He was an annual MVP candidate with the Braves, but never put together a single dominant season, and overall, his career numbers were hurt after he left Atlanta. His 112 OPS+ is significantly less than his outfield-mate Justice, and Ron Gant is not really a hall of fame candidate, although it certainly at one point during his career looked like the sky was the limit.
I think so. I know he only played a few years with the Braves, and was generally a journeyman which hurts his overall case, but McGriff was a great power hitter who slugged over .500 in nearly 9,oo0 ABs, numbers not adjusted for age decline. He was a remarkably consistent hitter: as effective at age 38 as he was as a rookie. Interestingly, the worst year of the relevant portion of his career came with the Braves. I ultimately think that McGriff will be a hall of famer, and when he does, it will count towards the hall of famers who helped the 90’s Braves.
Jones is a 10 time gold glove winner and perhaps the greatest defensive outfielder in the last 25 years. He’s still going as well, though the Rangers have moved him out of center field, he’s one of the best defensive corner outfielders in the majors this year, according to UZR. Historically though, Jones has been viewed as a bit of an underachiever, and his best chance to make the hall of fame is to do something great with his bat in the last part of his career. Jones is only 32. He’s got 388 homers. If he hits 500, he’s a sure fire hall of famer given his defensive value. I mean, heck, shortstop may be a glorified defensive position, but Omar Vizquel is going to get some hall of fame support and he has almost no offensive value. I think, and we’ll know a lot more at the end of next year, that Andruw Jones is a hall of famer.
Furcal has been maybe the best NL shortstop in the league over the last five years or so, and as a Brave product who helped to extend the string of division titles past where it perhaps deserved to be based on the peak of players like Jones, Maddux, Glavine, et al. But he’s not going into the hall. He’s a middling hitter in a historical context, and though he has tools, he’s not as good defensively according to UZR as he sometimes gets compared to.
McCann is only 25, is currently the leagues best hitting catcher, but didn’t play that much as a rookie in the 14th consecutive division championship, so putting him on this list might be out of context in the spirit of the list.

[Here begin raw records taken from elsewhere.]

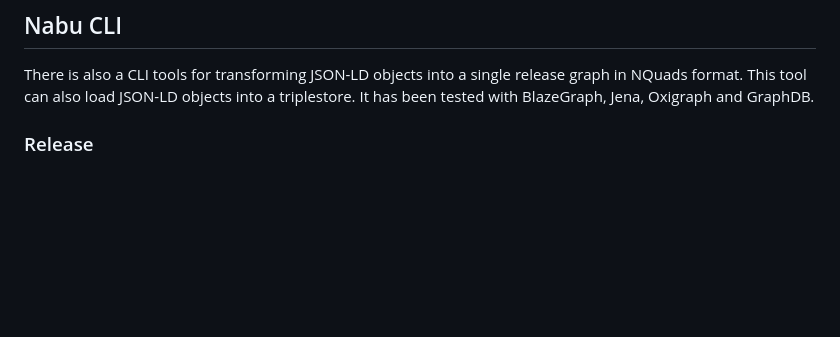
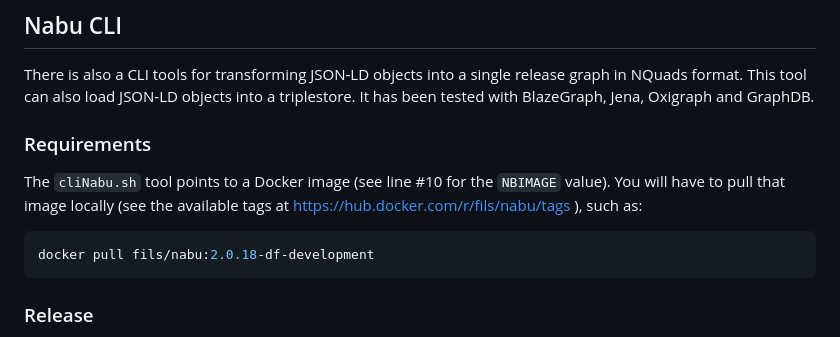
Before and after one commit to gleanerio/archetype, a Markdown page: docs/quickstart.md, the part around the change. GitHub-like rendering; blank space fills up the shorter version.

Commit message:
add Docker pull for Nabu

````diff
--- a/docs/quickstart.md
+++ b/docs/quickstart.md
@@ -78,6 +78,16 @@ from inside that `rundir` folder, which will use the config located there.
 
 There is also a CLI tools for transforming JSON-LD objects into a single release graph in NQuads format.
 This tool can also load JSON-LD objects into a triplestore.  It has been tested with BlazeGraph, Jena, Oxigraph and GraphDB.
+
+### Requirements
+
+The `cliNabu.sh` tool points to a Docker image (see line #10 for the `NBIMAGE` value).
+You will have to pull that image locally (see the available tags at https://hub.docker.com/r/fils/nabu/tags ),
+such as:
+
+```bash
+docker pull fils/nabu:2.0.18-df-development
+```
 
 ### Release
 
````
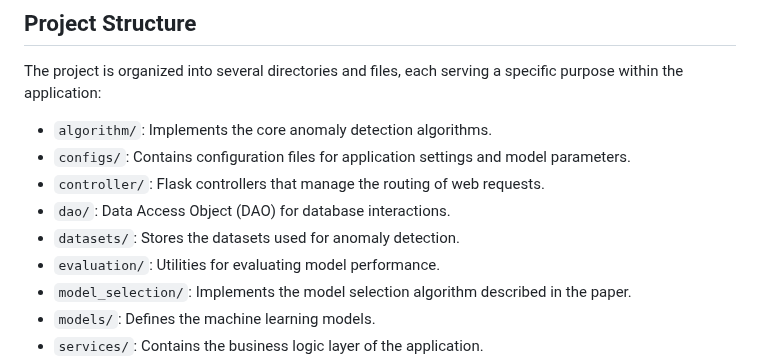
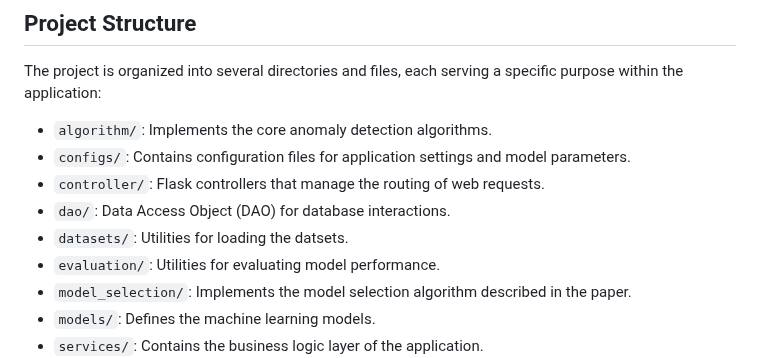
Before and after one commit to HassanTarek1/ums-tsad, a Markdown page: README.md, the part around the change. Drawn GitHub-style.

```diff
--- a/README.md
+++ b/README.md
@@ -10,7 +10,7 @@ The project is organized into several directories and files, each serving a spec
 - `configs/`: Contains configuration files for application settings and model parameters.
 - `controller/`: Flask controllers that manage the routing of web requests.
 - `dao/`: Data Access Object (DAO) for database interactions.
-- `datasets/`: Stores the datasets used for anomaly detection.
+- `datasets/`: Utilities for loading the datsets.
 - `evaluation/`: Utilities for evaluating model performance.
 - `model_selection/`: Implements the model selection algorithm described in the paper.
 - `models/`: Defines the machine learning models.
```
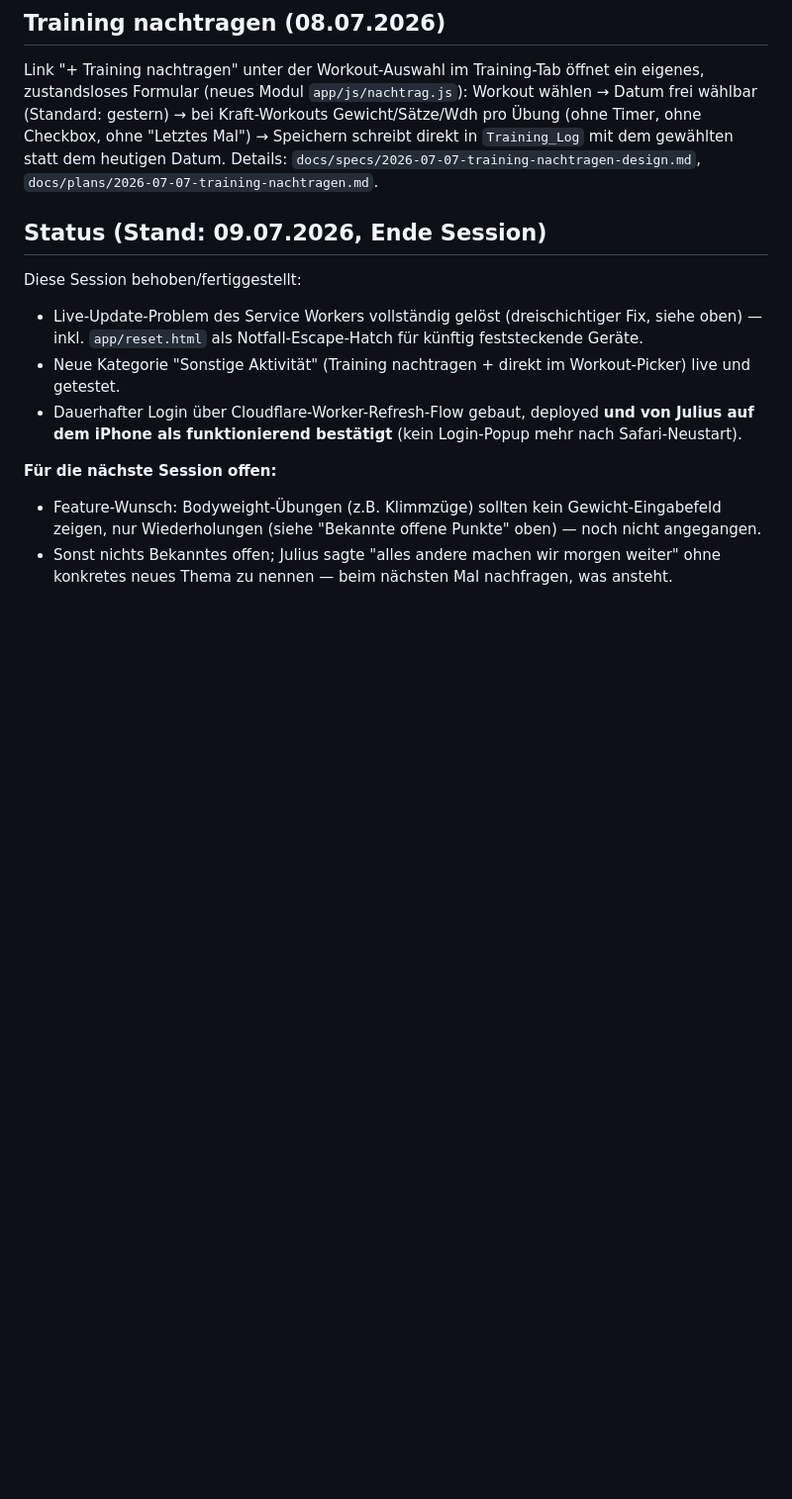
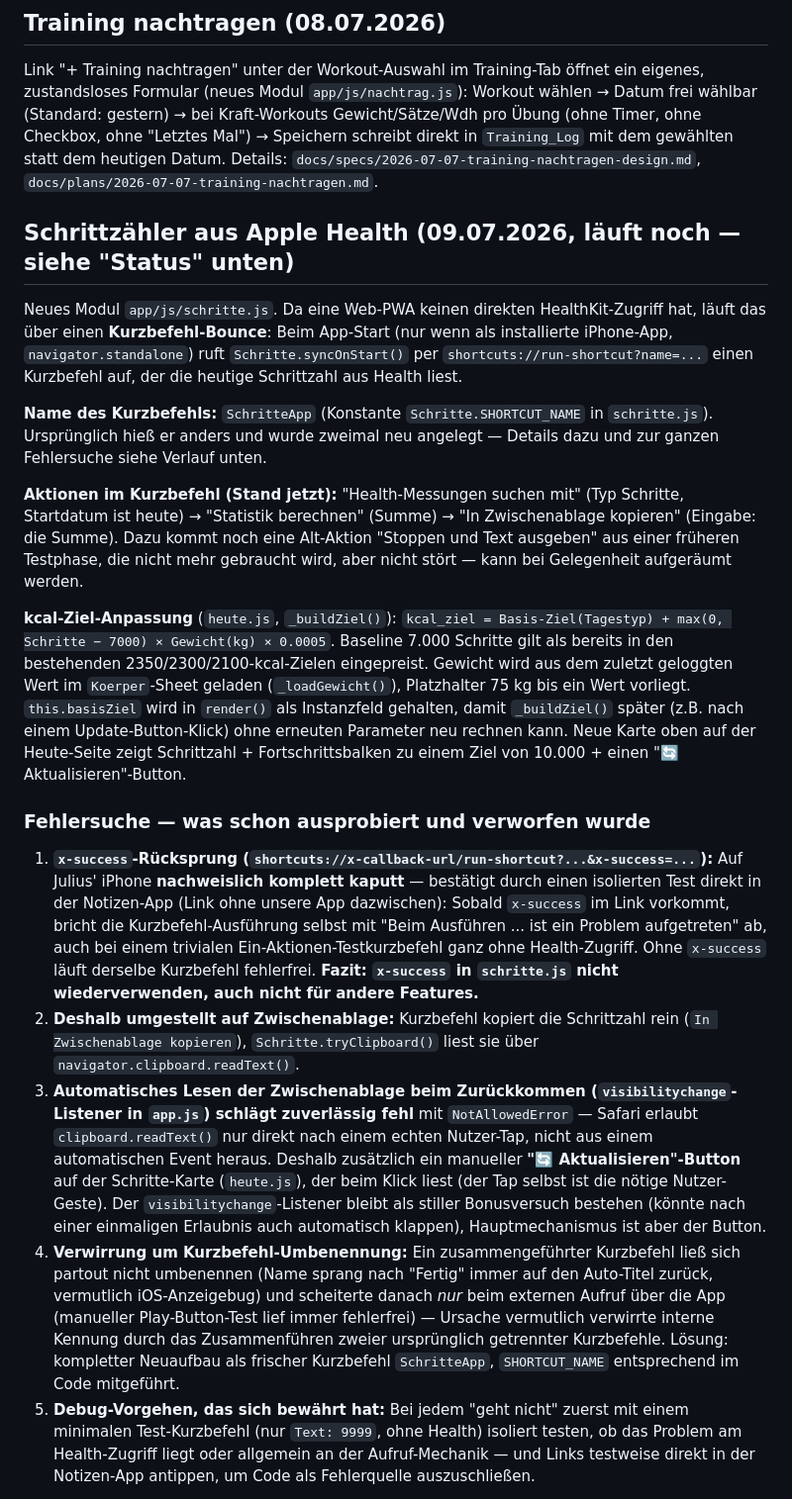
Before and after one commit to juliusziegler88-stack/fitness-app, a Markdown page: CLAUDE.md, the part around one of its changes. Shown at 99% size. Drawn GitHub-style; blank space fills up the shorter version.

Commit message:
Doku: Stand und Fehlersuche zum Schrittzähler-Feature festhalten (Session unterbrochen durch GitHub-Ausfall)

```diff
--- a/CLAUDE.md
+++ b/CLAUDE.md
@@ -92,13 +92,21 @@ Neue Workout-Kategorie `typ: 'sonstiges'` (z.B. "Fußball") ohne Timer/Live-Sess
 
 Link "+ Training nachtragen" unter der Workout-Auswahl im Training-Tab öffnet ein eigenes, zustandsloses Formular (neues Modul `app/js/nachtrag.js`): Workout wählen → Datum frei wählbar (Standard: gestern) → bei Kraft-Workouts Gewicht/Sätze/Wdh pro Übung (ohne Timer, ohne Checkbox, ohne "Letztes Mal") → Speichern schreibt direkt in `Training_Log` mit dem gewählten statt dem heutigen Datum. Details: `docs/specs/2026-07-07-training-nachtragen-design.md`, `docs/plans/2026-07-07-training-nachtragen.md`.
 
-## Status (Stand: 09.07.2026, Ende Session)
+## Schrittzähler aus Apple Health (09.07.2026, läuft noch — siehe "Status" unten)
 
-Diese Session behoben/fertiggestellt:
-- Live-Update-Problem des Service Workers vollständig gelöst (dreischichtiger Fix, siehe oben) — inkl. `app/reset.html` als Notfall-Escape-Hatch für künftig feststeckende Geräte.
-- Neue Kategorie "Sonstige Aktivität" (Training nachtragen + direkt im Workout-Picker) live und getestet.
-- Dauerhafter Login über Cloudflare-Worker-Refresh-Flow gebaut, deployed **und von Julius auf dem iPhone als funktionierend bestätigt** (kein Login-Popup mehr nach Safari-Neustart).
+Neues Modul `app/js/schritte.js`. Da eine Web-PWA keinen direkten HealthKit-Zugriff hat, läuft das über einen **Kurzbefehl-Bounce**: Beim App-Start (nur wenn als installierte iPhone-App, `navigator.standalone`) ruft `Schritte.syncOnStart()` per `shortcuts://run-shortcut?name=...` einen Kurzbefehl auf, der die heutige Schrittzahl aus Health liest.
 
-**Für die nächste Session offen:**
-- Feature-Wunsch: Bodyweight-Übungen (z.B. Klimmzüge) sollten kein Gewicht-Eingabefeld zeigen, nur Wiederholungen (siehe "Bekannte offene Punkte" oben) — noch nicht angegangen.
-- Sonst nichts Bekanntes offen; Julius sagte "alles andere machen wir morgen weiter" ohne konkretes neues Thema zu nennen — beim nächsten Mal nachfragen, was ansteht.
+**Name des Kurzbefehls:** `SchritteApp` (Konstante `Schritte.SHORTCUT_NAME` in `schritte.js`). Ursprünglich hieß er anders und wurde zweimal neu angelegt — Details dazu und zur ganzen Fehlersuche siehe Verlauf unten.
+
+**Aktionen im Kurzbefehl (Stand jetzt):** "Health-Messungen suchen mit" (Typ Schritte, Startdatum ist heute) → "Statistik berechnen" (Summe) → "In Zwischenablage kopieren" (Eingabe: die Summe). Dazu kommt noch eine Alt-Aktion "Stoppen und Text ausgeben" aus einer früheren Testphase, die nicht mehr gebraucht wird, aber nicht stört — kann bei Gelegenheit aufgeräumt werden.
+
+**kcal-Ziel-Anpassung** (`heute.js`, `_buildZiel()`): `kcal_ziel = Basis-Ziel(Tagestyp) + max(0, Schritte − 7000) × Gewicht(kg) × 0.0005`. Baseline 7.000 Schritte gilt als bereits in den bestehenden 2350/2300/2100-kcal-Zielen eingepreist. Gewicht wird aus dem zuletzt geloggten Wert im `Koerper`-Sheet geladen (`_loadGewicht()`), Platzhalter 75 kg bis ein Wert vorliegt. `this.basisZiel` wird in `render()` als Instanzfeld gehalten, damit `_buildZiel()` später (z.B. nach einem Update-Button-Klick) ohne erneuten Parameter neu rechnen kann. Neue Karte oben auf der Heute-Seite zeigt Schrittzahl + Fortschrittsbalken zu einem Ziel von 10.000 + einen "🔄 Aktualisieren"-Button.
+
+### Fehlersuche — was schon ausprobiert und verworfen wurde
+
+1. **`x-success`-Rücksprung (`shortcuts://x-callback-url/run-shortcut?...&x-success=...`):** Auf Julius' iPhone **nachweislich komplett kaputt** — bestätigt durch einen isolierten Test direkt in der Notizen-App (Link ohne unsere App dazwischen): Sobald `x-success` im Link vorkommt, bricht die Kurzbefehl-Ausführung selbst mit "Beim Ausführen ... ist ein Problem aufgetreten" ab, auch bei einem trivialen Ein-Aktionen-Testkurzbefehl ganz ohne Health-Zugriff. Ohne `x-success` läuft derselbe Kurzbefehl fehlerfrei. **Fazit: `x-success` in `schritte.js` nicht wiederverwenden, auch nicht für andere Features.**
+2. **Deshalb umgestellt auf Zwischenablage:** Kurzbefehl kopiert die Schrittzahl rein (`In Zwischenablage kopieren`), `Schritte.tryClipboard()` liest sie über `navigator.clipboard.readText()`.
+3. **Automatisches Lesen der Zwischenablage beim Zurückkommen (`visibilitychange`-Listener in `app.js`) schlägt zuverlässig fehl** mit `NotAllowedError` — Safari erlaubt `clipboard.readText()` nur direkt nach einem echten Nutzer-Tap, nicht aus einem automatischen Event heraus. Deshalb zusätzlich ein manueller **"🔄 Aktualisieren"-Button** auf der Schritte-Karte (`heute.js`), der beim Klick liest (der Tap selbst ist die nötige Nutzer-Geste). Der `visibilitychange`-Listener bleibt als stiller Bonusversuch bestehen (könnte nach einer einmaligen Erlaubnis auch automatisch klappen), Hauptmechanismus ist aber der Button.
+4. **Verwirrung um Kurzbefehl-Umbenennung:** Ein zusammengeführter Kurzbefehl ließ sich partout nicht umbenennen (Name sprang nach "Fertig" immer auf den Auto-Titel zurück, vermutlich iOS-Anzeigebug) und scheiterte danach *nur* beim externen Aufruf über die App (manueller Play-Button-Test lief immer fehlerfrei) — Ursache vermutlich verwirrte interne Kennung durch das Zusammenführen zweier ursprünglich getrennter Kurzbefehle. Lösung: kompletter Neuaufbau als frischer Kurzbefehl `SchritteApp`, `SHORTCUT_NAME` entsprechend im Code mitgeführt.
+5. **Debug-Vorgehen, das sich bewährt hat:** Bei jedem "geht nicht" zuerst mit einem minimalen Test-Kurzbefehl (nur `Text: 9999`, ohne Health) isoliert testen, ob das Problem am Health-Zugriff liegt oder allgemein an der Aufruf-Mechanik — und Links testweise direkt in der Notizen-App antippen, um Code als Fehlerquelle auszuschließen.
+
```
Also changed, not shown: other parts of CLAUDE.md (+13 -0 lines).
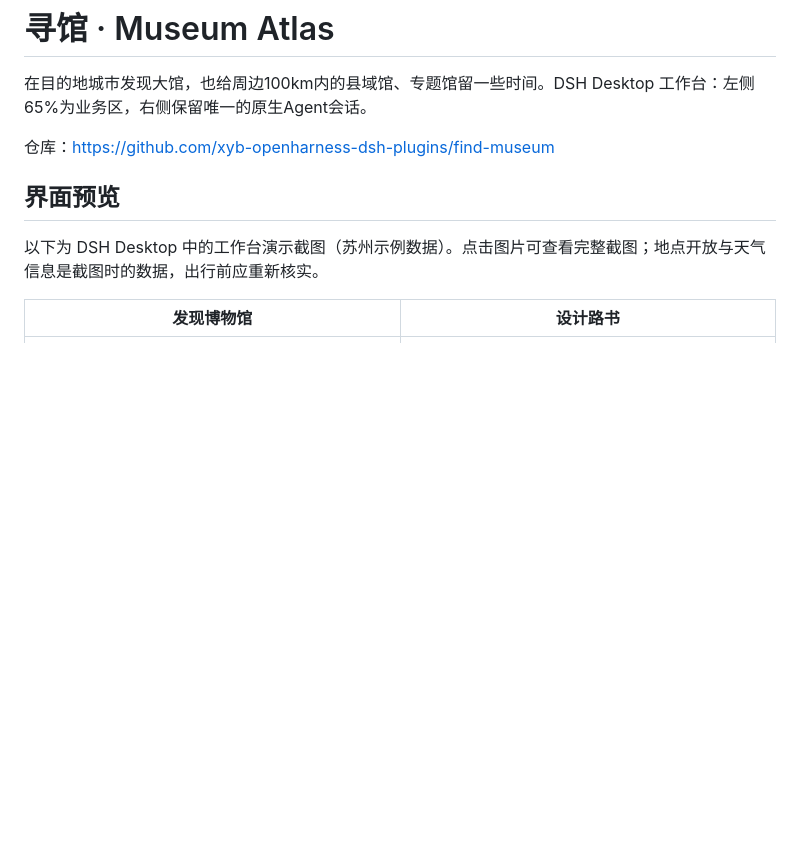
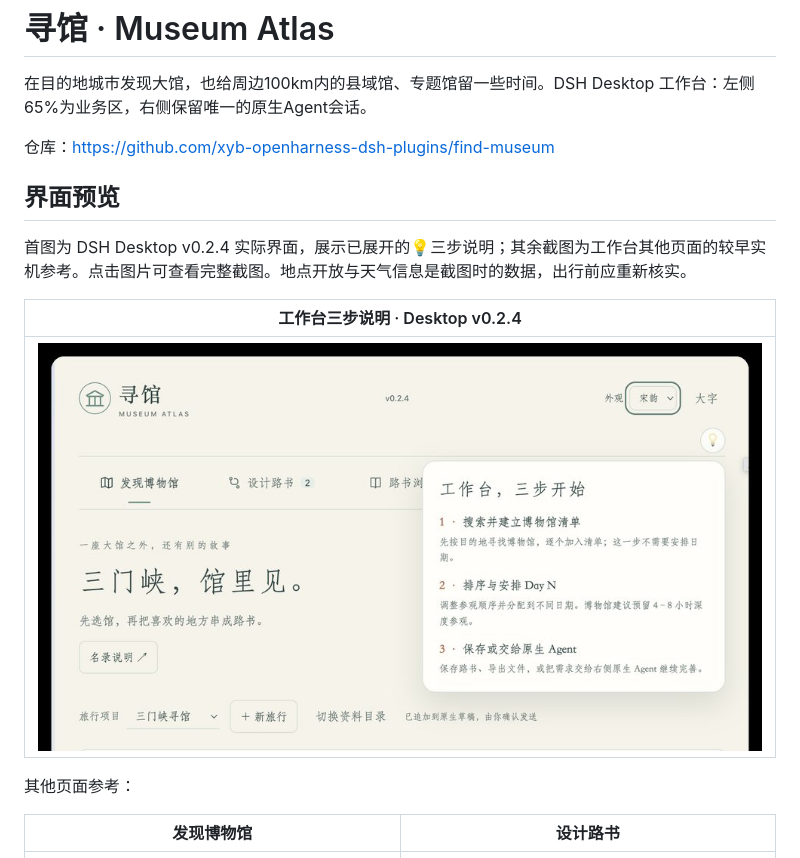
Before and after one commit to xyb-openharness-dsh-plugins/find-museum, a Markdown page: README.md, the part around the change. GitHub-like rendering; pictures changed too: demo/preview/overview-0.2.4.jpg (added); blank space fills up the shorter version.

```diff
--- a/README.md
+++ b/README.md
@@ -6,7 +6,13 @@
 
 ## 界面预览
 
-以下为 DSH Desktop 中的工作台演示截图（苏州示例数据）。点击图片可查看完整截图；地点开放与天气信息是截图时的数据，出行前应重新核实。
+首图为 DSH Desktop v0.2.4 实际界面，展示已展开的💡三步说明；其余截图为工作台其他页面的较早实机参考。点击图片可查看完整截图。地点开放与天气信息是截图时的数据，出行前应重新核实。
+
+| 工作台三步说明 · Desktop v0.2.4 |
+| --- |
+| [![工作台三步说明](demo/preview/overview-0.2.4.jpg)](demo/full/overview-0.2.4.jpg) |
+
+其他页面参考：
 
 | 发现博物馆 | 设计路书 |
 | --- | --- |
```
Also changed, not shown: docs/project/ACCEPTANCE-0.2.4.md (+3 -2 lines), demo/full/overview-0.2.4.jpg (added).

His 122 OPS+ is excellent for a young catcher, and while it way too early to make a hall of fame case, he’s on the right track.
The interesting thing is that not one of these players fits nicely into the era in question, save Andruw Jones perhaps. But after looking at a lot of the fringe hall of famers from this era, I think I’m going to have to side with the over. I feel like the Braves should have about 6 hall of famers from the era, so 5 seems incredibly reasonable. I’m sold on the hall cases of Fred McGriff and Andruw Jones, and when you add them to a list that includes John Smoltz, Greg Maddux, Chipper Jones, and Tom Glavine, I’d say that this era of Braves dominance will be well represented in Cooperstown one day.